Everyone has heard of beer can chicken. Here are the first ones we did on the egg. They were soaked for several hours in a honey brine before slow cooking. Notice we really didn't use beer cans. Rather, the chickens are sitting on grill stands. They are cooking "indirect" over a "platesetter" and I used an alluminum pan to catch the drippings. Also, notice the temperature probe in the breast of the chicken on the left. There is another one in the thigh on the right chicken. I always use one or more temperature probes to ensure consistant results. These chickens turned out moist and tasty.

Lately, I have come to favor "spatchcocked" chicken. That is where you cut the back in half and spread the chicken out flat. It is cooked flat on the grill, breast up. This makes it cook very evenly.

One of the great things about the BGE is that you really don't have to turn things to get them to brown all over. In fact the top inside the dome is hotter than the grill surface.

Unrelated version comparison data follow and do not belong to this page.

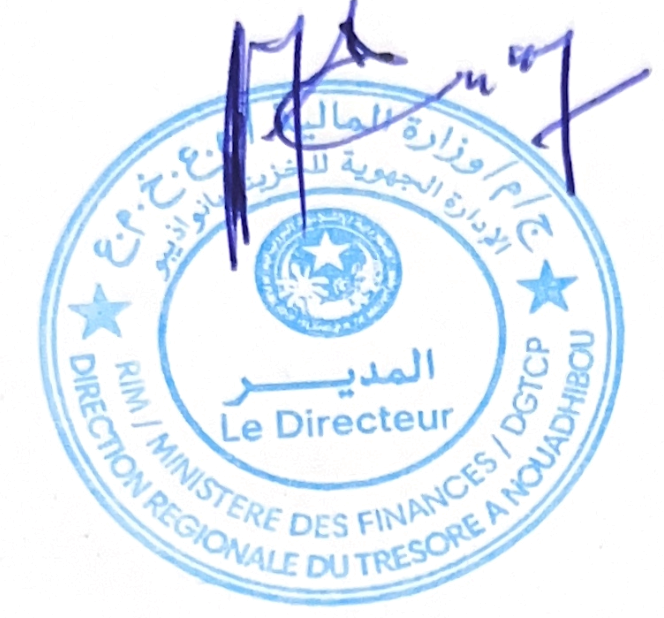
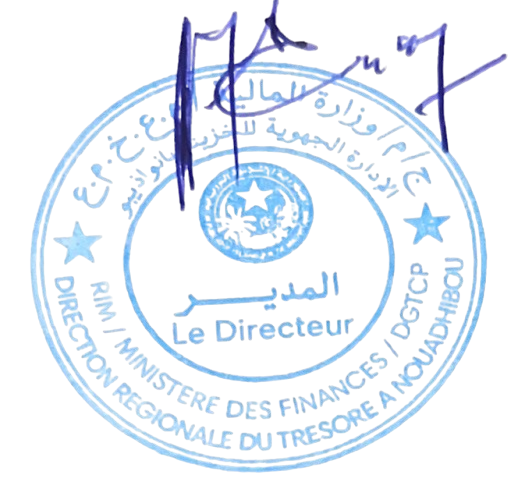
remove signature background

diff --git a/tresor_frontend/src/components/collection_operation_dialog.tsx b/tresor_frontend/src/components/collection_operation_dialog.tsx
@@ -12,9 +12,8 @@ import { FilledButton, OutlinedButton } from "./buttons";
 import { PrintIcon } from "./icons";
 import { useReactToPrint } from "react-to-print";
 import { PrintPage } from "./print_page";
-import { PrintButton, Select } from "./comps";
+import { PrintButton, Select, Signature } from "./comps";
 import { formatAmount, numberToFrench } from "../logiC/utils";
-import signature from "../assets/signature.png";
 
 export default function CollectionOpearionDetailDialog({ id }: { id: number }) {
   const printRef = useRef<HTMLDivElement>(null);
@@ -354,9 +353,7 @@ export default function CollectionOpearionDetailDialog({ id }: { id: number }) {
                     <div className="mt-4 self-end text-center flex flex-col font-semibold items-end">
                       <span className="text-center mr-5">Le Directeur</span>
                       <span className="text-center">Mohamed ZEIDANE</span>
-                      {showSignature && isAdmin && (
-                        <img src={signature} className="w-24 h-24 mr-4 mt-2" />
-                      )}
+                      {showSignature && isAdmin && <Signature />}
                     </div>
                   </PrintPage>
                 ))}
@@ -450,9 +447,7 @@ export default function CollectionOpearionDetailDialog({ id }: { id: number }) {
                 <div className="mt-4 self-end text-centerr flex flex-col font-semibold items-end">
                   <span className="text-center mr-5">Le Directeur</span>
                   <span className="text-center">Mohamed ZEIDANE</span>
-                  {showSignature && isAdmin && (
-                    <img src={signature} className="w-24 h-24 mr-4 mt-2" />
-                  )}
+                  {showSignature && isAdmin && <Signature />}
                 </div>
               </PrintPage>
             )}

diff --git a/tresor_frontend/src/components/disbusement_operation_dialog.tsx b/tresor_frontend/src/components/disbusement_operation_dialog.tsx
@@ -11,9 +11,8 @@ import { FilledButton, OutlinedButton } from "./buttons";
 import { PrintIcon } from "./icons";
 import { useReactToPrint } from "react-to-print";
 import { PrintPage } from "./print_page";
-import { PrintButton, Select } from "./comps";
+import { PrintButton, Select, Signature } from "./comps";
 import { formatAmount, numberToFrench } from "../logiC/utils";
-import signature from "../assets/signature.png";
 
 export default function DisbursementOperationDetailDialog({
   id,
@@ -326,9 +325,7 @@ export default function DisbursementOperationDetailDialog({
                     <div className="mt-4 self-end text-centerr flex flex-col font-semibold items-end">
                       <span className="text-center mr-5">Le Directeur</span>
                       <span className="text-center">Mohamed ZEIDANE</span>
-                      {showSignature && isAdmin && (
-                        <img src={signature} className="w-24 h-24 mr-4 mt-2" />
-                      )}
+                      {showSignature && isAdmin && <Signature />}
                     </div>
                   </PrintPage>
                 ))}
@@ -410,9 +407,7 @@ export default function DisbursementOperationDetailDialog({
                 <div className="mt-4 self-end text-centerr flex flex-col font-semibold items-end">
                   <span className="text-center mr-5">Le Directeur</span>
                   <span className="text-center">Mohamed ZEIDANE</span>
-                  {showSignature && isAdmin && (
-                    <img src={signature} className="w-24 h-24 mr-4 mt-2" />
-                  )}
+                  {showSignature && isAdmin && <Signature />}
                 </div>
               </PrintPage>
             )}

diff --git a/tresor_frontend/src/components/comps.tsx b/tresor_frontend/src/components/comps.tsx
@@ -6,6 +6,7 @@ import axios from "axios";
 import * as Popover from "@radix-ui/react-popover";
 import { rootUrl } from "../constants";
 import { OutlinedButton } from "./buttons";
+import signature from "../assets/signature.png";
 // h1props is a type that represents the props that can be passed to an h1 element
 export function Title({
   children,
@@ -328,4 +329,8 @@ export function PrintButton({
       </OutlinedButton>
     </div>
   );
+}
+
+export function Signature() {
+  return <img src={signature} className="w-[4.6cm] h-[4.6cm] mr-4 mt-2" />;
 }

diff --git a/tresor_frontend/src/components/print_page.tsx b/tresor_frontend/src/components/print_page.tsx
@@ -2,7 +2,6 @@ import rim from "../assets/rim.png";
 import qrcode from "../assets/qr_code.jpg";
 import joumhouria from "../assets/joumhouria_image.png";
 import { useContext, useEffect, useRef, useState } from "react";
-import signature from "../assets/signature.png";
 import { AuthContext } from "../App";
 
 function formatDate(date: string) {
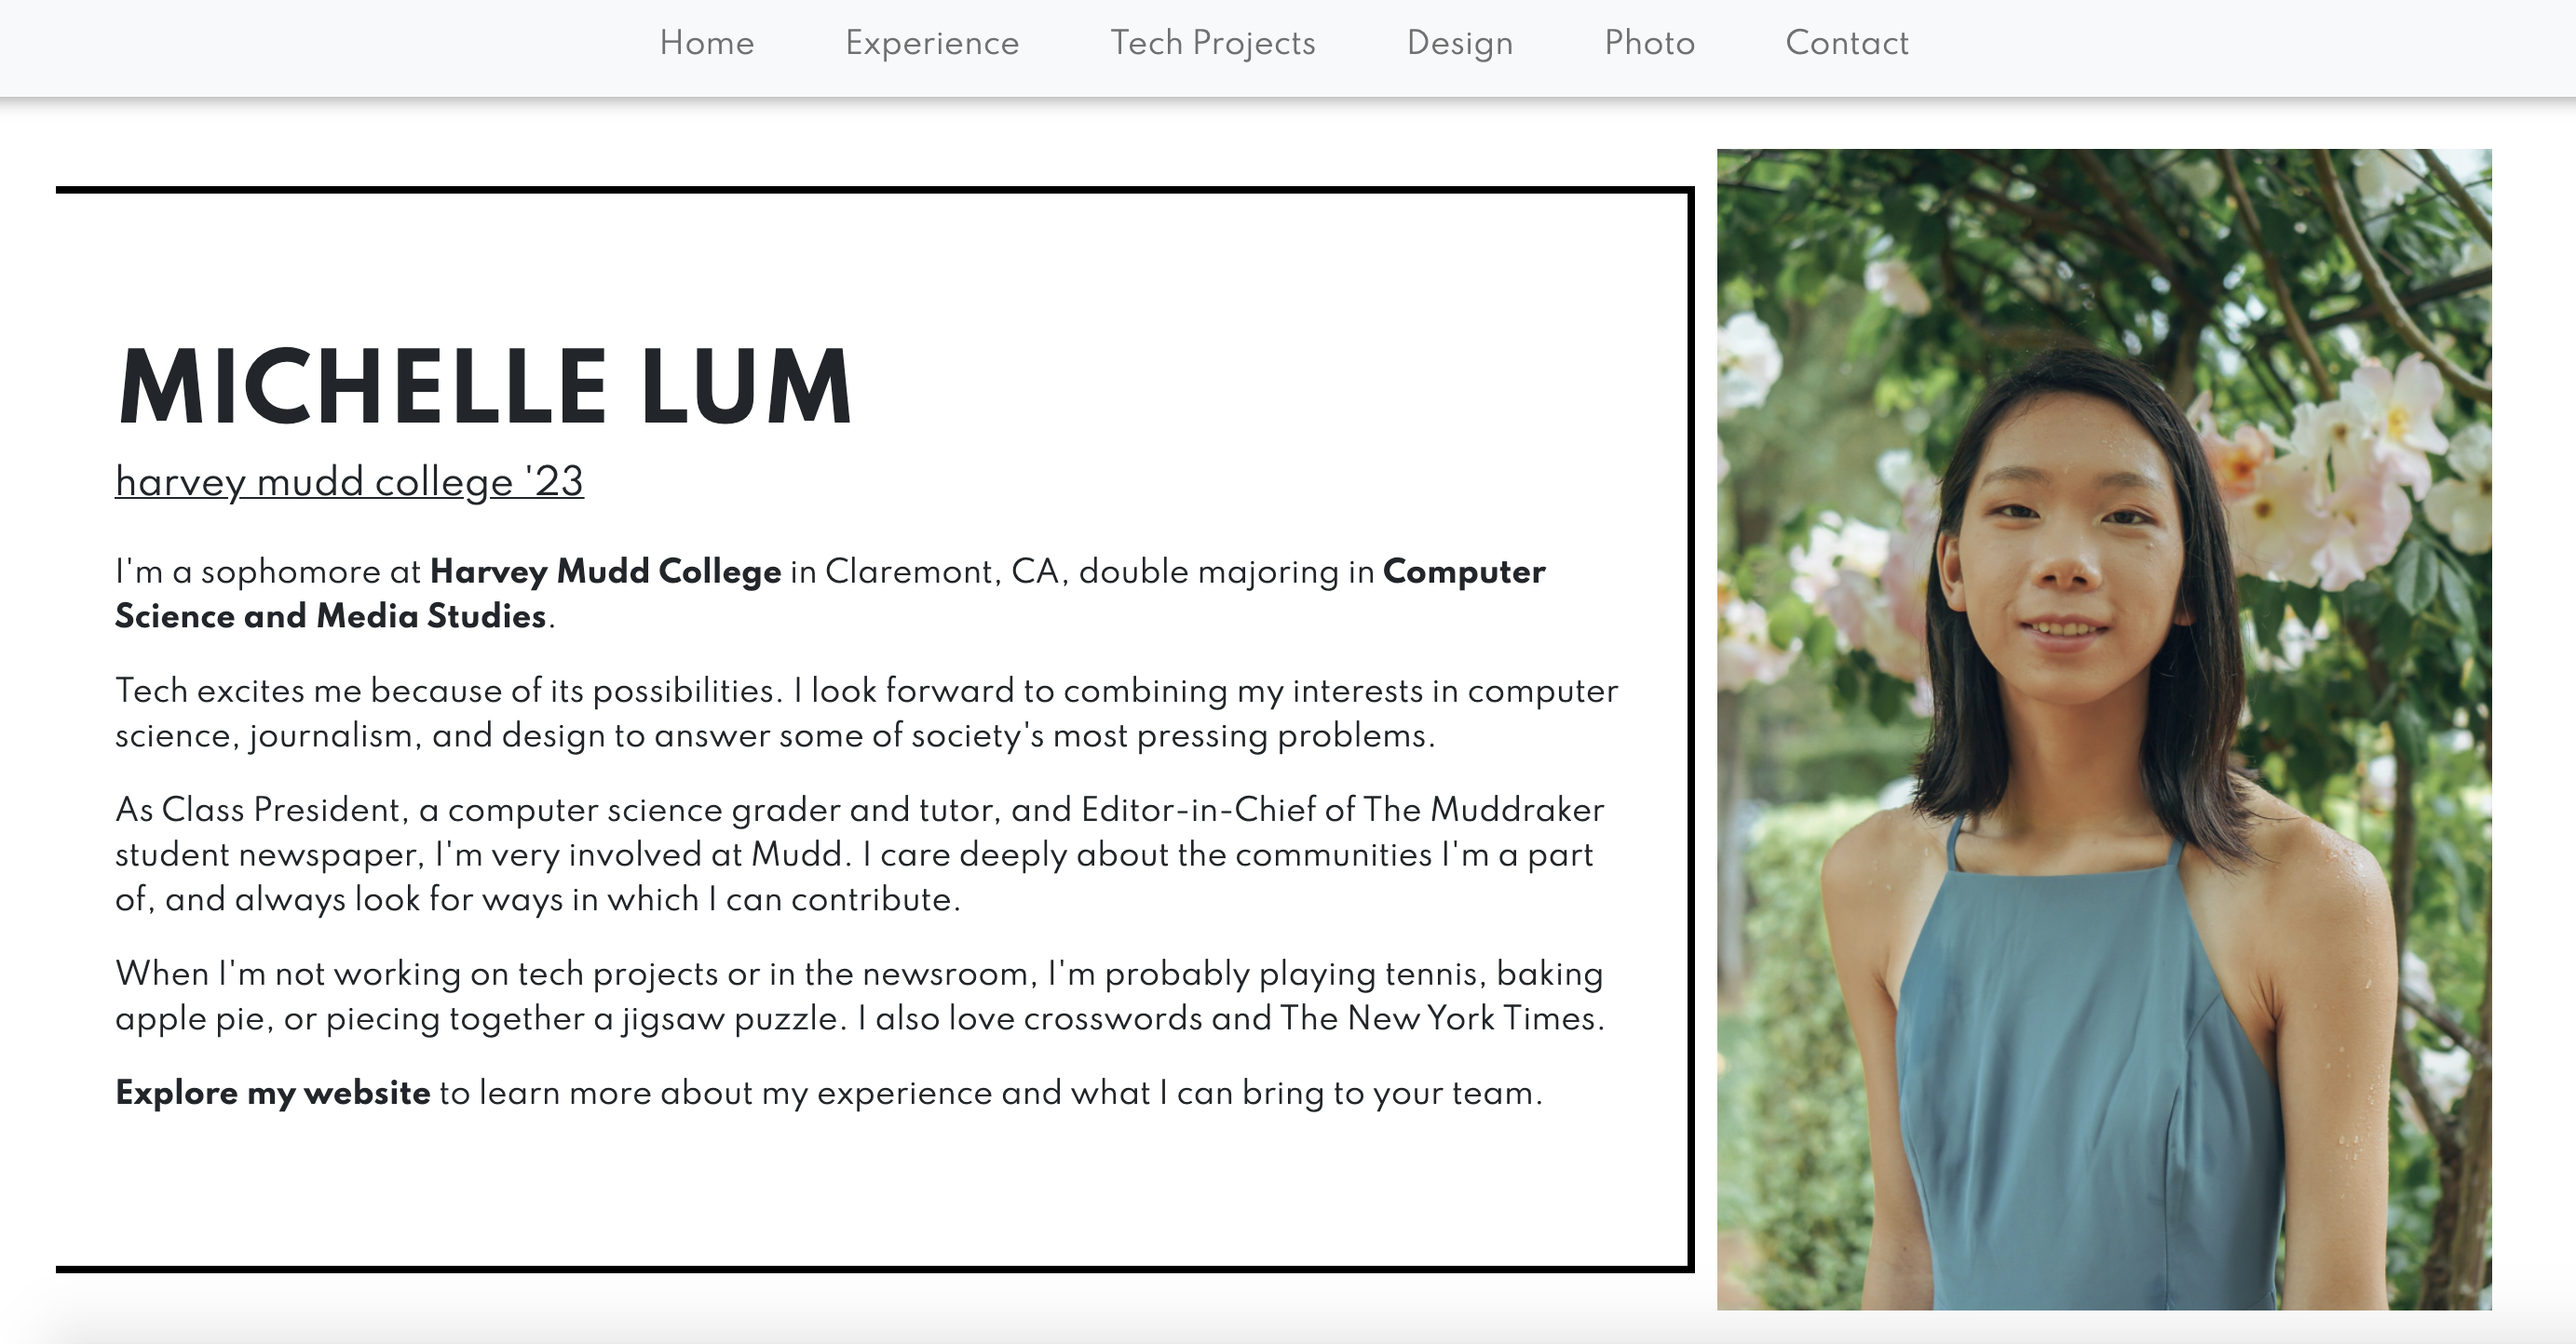
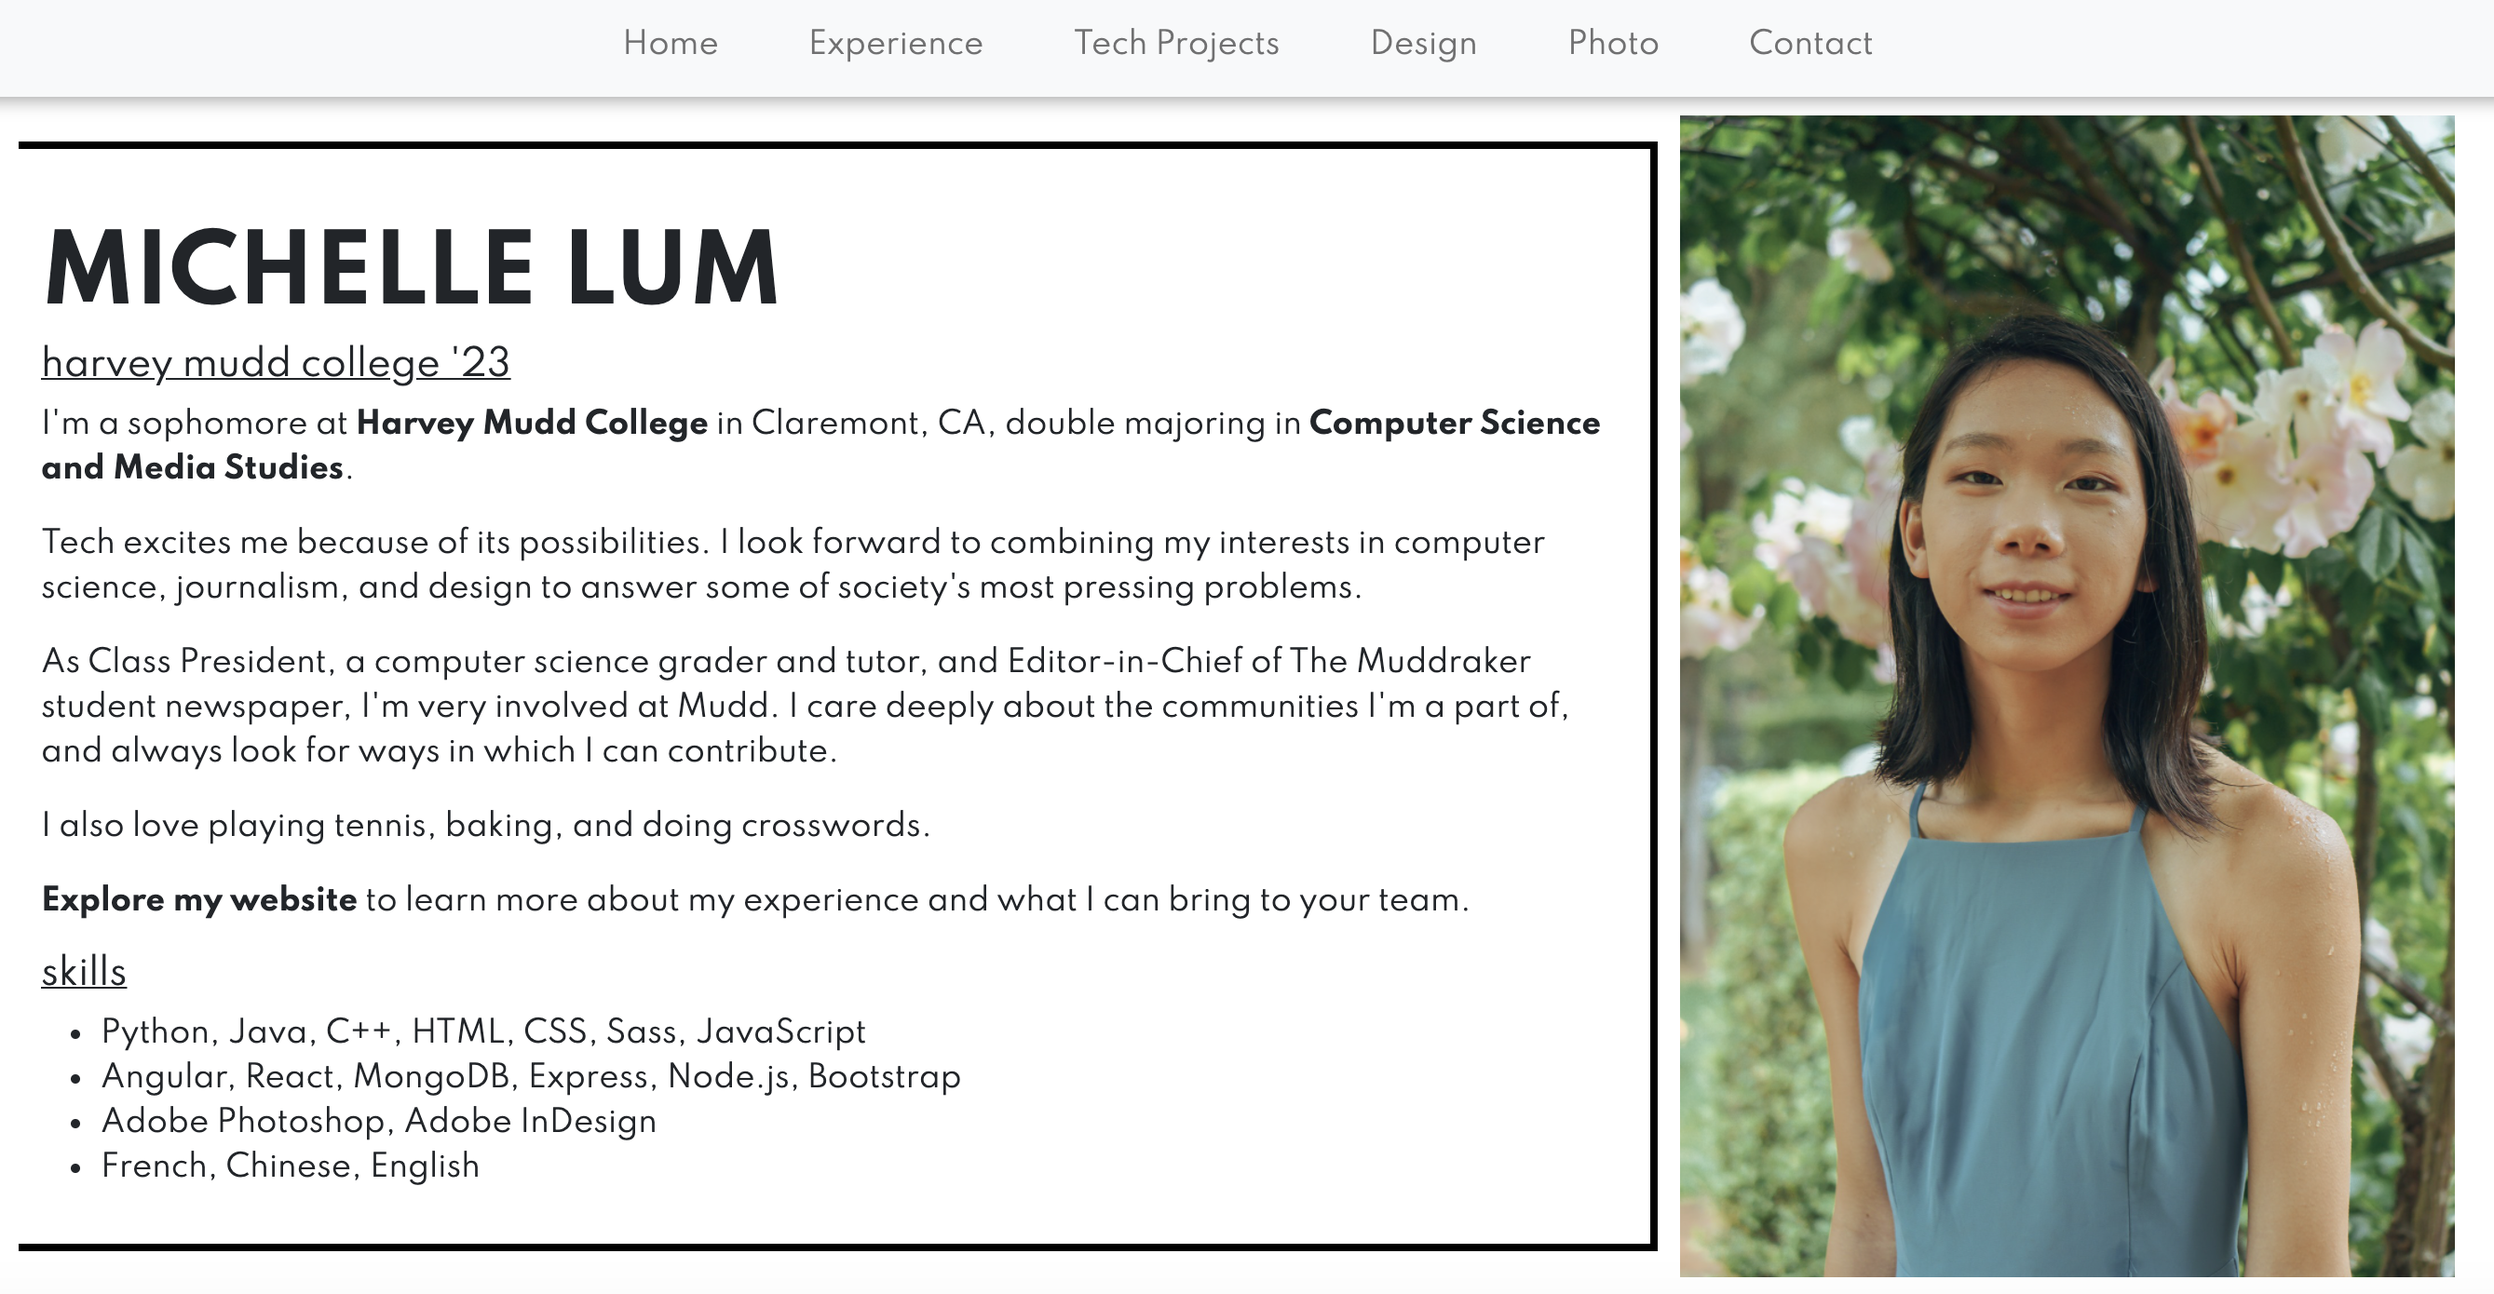
added skills section to home page

diff --git a/index.html b/index.html
@@ -78,7 +78,7 @@
 
     <div class="container">
       <div class="row align-items-center">
-        <section id="about" class="col-12 col-lg-8 my-5">
+        <section id="about" class="col-12 col-lg-8 my-4">
           <header class="mt-2">
             <h1>MICHELLE LUM</h1>
             <h2>harvey mudd college '23</h2>
@@ -100,15 +100,20 @@
               involved at Mudd. I care deeply about the communities I'm a part
               of, and always look for ways in which I can contribute.
             </p>
-            <p>
-              When I'm not working on tech projects or in the newsroom, I'm
-              probably playing tennis, baking apple pie, or piecing together a
-              jigsaw puzzle. I also love crosswords and The New York Times.
-            </p>
+            <p>I also love playing tennis, baking, and doing crosswords.</p>
             <p>
               <strong>Explore my website</strong> to learn more about my
               experience and what I can bring to your team.
             </p>
+          </article>
+          <article id="skills">
+            <h2>skills</h2>
+            <ul>
+              <li>Python, Java, C++, HTML, CSS, Sass, JavaScript</li>
+              <li>Angular, React, MongoDB, Express, Node.js, Bootstrap</li>
+              <li>Adobe Photoshop, Adobe InDesign</li>
+              <li>French, Chinese, English</li>
+            </ul>
           </article>
         </section>
         <div class="col-12 col-lg-4">

diff --git a/styles.css b/styles.css
@@ -66,7 +66,7 @@ h1 {
   font-size: 3rem;
 }
 
-header h2 {
+#about h2 {
   font-size: 1.2rem;
   text-decoration: underline;
 }
@@ -74,7 +74,8 @@ header h2 {
 #about {
   border: 4px black;
   border-style: solid solid solid none;
-  padding: 2rem;
+  padding-top: 2rem;
+  padding-bottom: 0.8rem;
 }
 
 @media only screen and (max-width: 768px) {
@@ -148,7 +149,7 @@ header h2 {
 @media only screen and (max-width: 768px) {
   .modal-img,
   #tech-projects video {
-    max-width: 350px;
+    max-width: 340px;
   }
 }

This was our first attempt at Atomic Buffalo Turds (ABT's). There are also some beets I cooked at the same time. Both were excellent.

ABT's are basically stuffed jalapeno peppers wrapped with bacon. They are very good and allow for a range of experimentation. The amount of seeds and placentia left in the pepper will determine how spicy the final result is. The stuffing can range from xcream cheese to pulled pork. My favorite is a mixture of chorizo sausage and cheddar cheese.

I have found that thin slced bacon works much better than the thick stuff. In the picture, you will see I had to resort to tooth picks to keep the bacon in place. This is not necessary if you use thin bacon.

Time on the grill is short -- maybe 30 minutes at 350 degrees.

Victoria's cousin Sharon picked up on this idea and tried a variation where she crisps some pepperoni and mixes it with cheese for the stuffing but skips the bacon wrap altogether. She uses both Jalapenos and yellow hungarian peppers. With this variation, the time on the grill is very short.

The first time I did pulled pork, I got it on at midnight and took it off about noon the next day. It was wrapped in foil until supper time. I actually did two butts at the same time. One we pulled for supper and the other was frozen and sliced later. Both were really, really good. BTW, that is coleslaw in the dish next to the pork. Coleslaw and pulled pork -- makes my mouth water just thinking about it.

This cook was done at 225 degrees. I got up several times during the night to check on the temperature of the egg, but it was locked right in where it was suppossed to be.

Since then, Ihave invested in a "BBQ Guru". This handy little device is a thermostatically controlled fan that is able to set and hold the temperature of the grill to a few degrees over long cooks. I use it for about everything up to grill temperatures of 400 degrees. Above that, I still use the fan to blast fires up to the 700 degrees for searing steaks. More on the BBQ Guru later.

This is just to demonstrate some of the versatility of the egg. When the pork (panel above) was done I heated the grill up to baking temperature and prepared these buns to go with the pork.